This year marks 50 years since the debut of Tom Stoppard”s “Rosencrantz & Guildenstern Are Dead” and 25 years since the release of the play”s film adaptation.
Stoppard himself took on the challenge of scripting and directing a film adaptation of his celebrated absurdist comedy that depicts what”s going on “off-stage,” so to speak, during Shakespeare”s “Hamlet.” Then relative unknowns in the U.S., English actors Gary Oldman and Tim Roth starred as the Danish prince”s untimely death-bound friends, Rosencrantz and Guildenstern. And for the Player – who, with a twinkle in his eye, schooled us on death and exits and entrances – Stoppard turned to Richard Dreyfuss.
Packed with wordplay, super-speedy banter, existential musings, slapstick, and silly anachronisms, “Rosencrantz & Guildenstern Are Dead” got its big screen premiere at the 1990 Venice International Film Festival, with a release in U.S. theaters the following February. Today the film is available on Blu-ray for the first time.
Dreyfuss remains just as proud of his performance in the film as he was 25 years ago. Here is what we learned from our chat with the “Jaws” actor about becoming the Player King.
He based his Player King performance on Donald Wolfit, giant ham of British theater.
[“Stoppard] said to me that he wanted me to play the Player King. And I said I would play it, but I would love to play it like Donald Wolfit. So I got to play not only the acting of our era, but I had the opportunity to play the acting of the prior era and it felt like trying to play an oak tree. It was so much fun.”
“It”s of a style that we just simply don't accept now. Way too big. It”s over-the-top. Onstage in London, Donald Wolfit was a star for 40 years. In film, he never was a star. He always was a supporting player. Because film needed something more realistic. So he just never had a film career really that matched his stage career. But there was no question how to play it, and when I said Donald Wolfit, Tom knew completely.”
He holds this film and his performance in it in high regard, and he always has.
“It”s one of the best things I ever did. When I watch it now I think that, and I thought so then. I am very proud of that performance.”
He has praise for his “Rosencrantz & Guildenstern” co-star Gary Oldman.
“I”m a huge fan of Gary”s. A very rare creativity comes out of him. He has a lot of bravery as an actor. When you watch ‘The Fifth Element” – that performance is as out there as you can get, and it”s all funny.”
He wants students studying Shakespeare to see “Rosencrantz & Guildenstern” and is always pleased to hear the play has a place in English class curriculums.

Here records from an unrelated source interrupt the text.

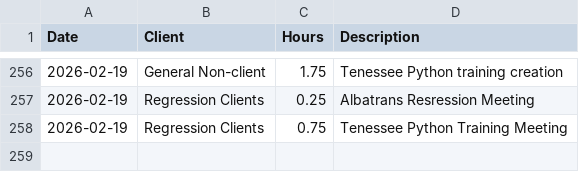
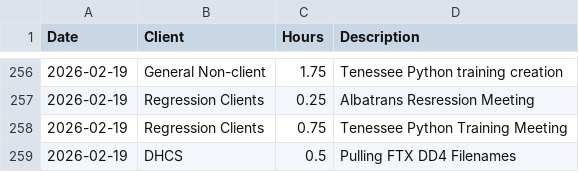
Before and after one commit to cole-nash-plante/hours_app, a CSV file: data/hours.csv, drawn as a sheet; only a part is shown, gaps mark what is left out.

Commit message:
Updated hours log

```diff
--- a/data/hours.csv
+++ b/data/hours.csv
@@ -258 +258,2 @@ Date,Client,Hours,Description
 2026-02-19,Regression Clients,0.75,Tenessee Python Training Meeting
+2026-02-19,DHCS,0.5,Pulling FTX DD4 Filenames
```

“In a good Shakespeare class, to introduce young people to Shakespeare, they should see this film, because there”s more there than meets the eye, and you can be, as a student, Rosencrantz and Guildenstern, and you can let the Player King lead you though this delicious problem. It”s like you have this personal relationship with one of the actors in it.”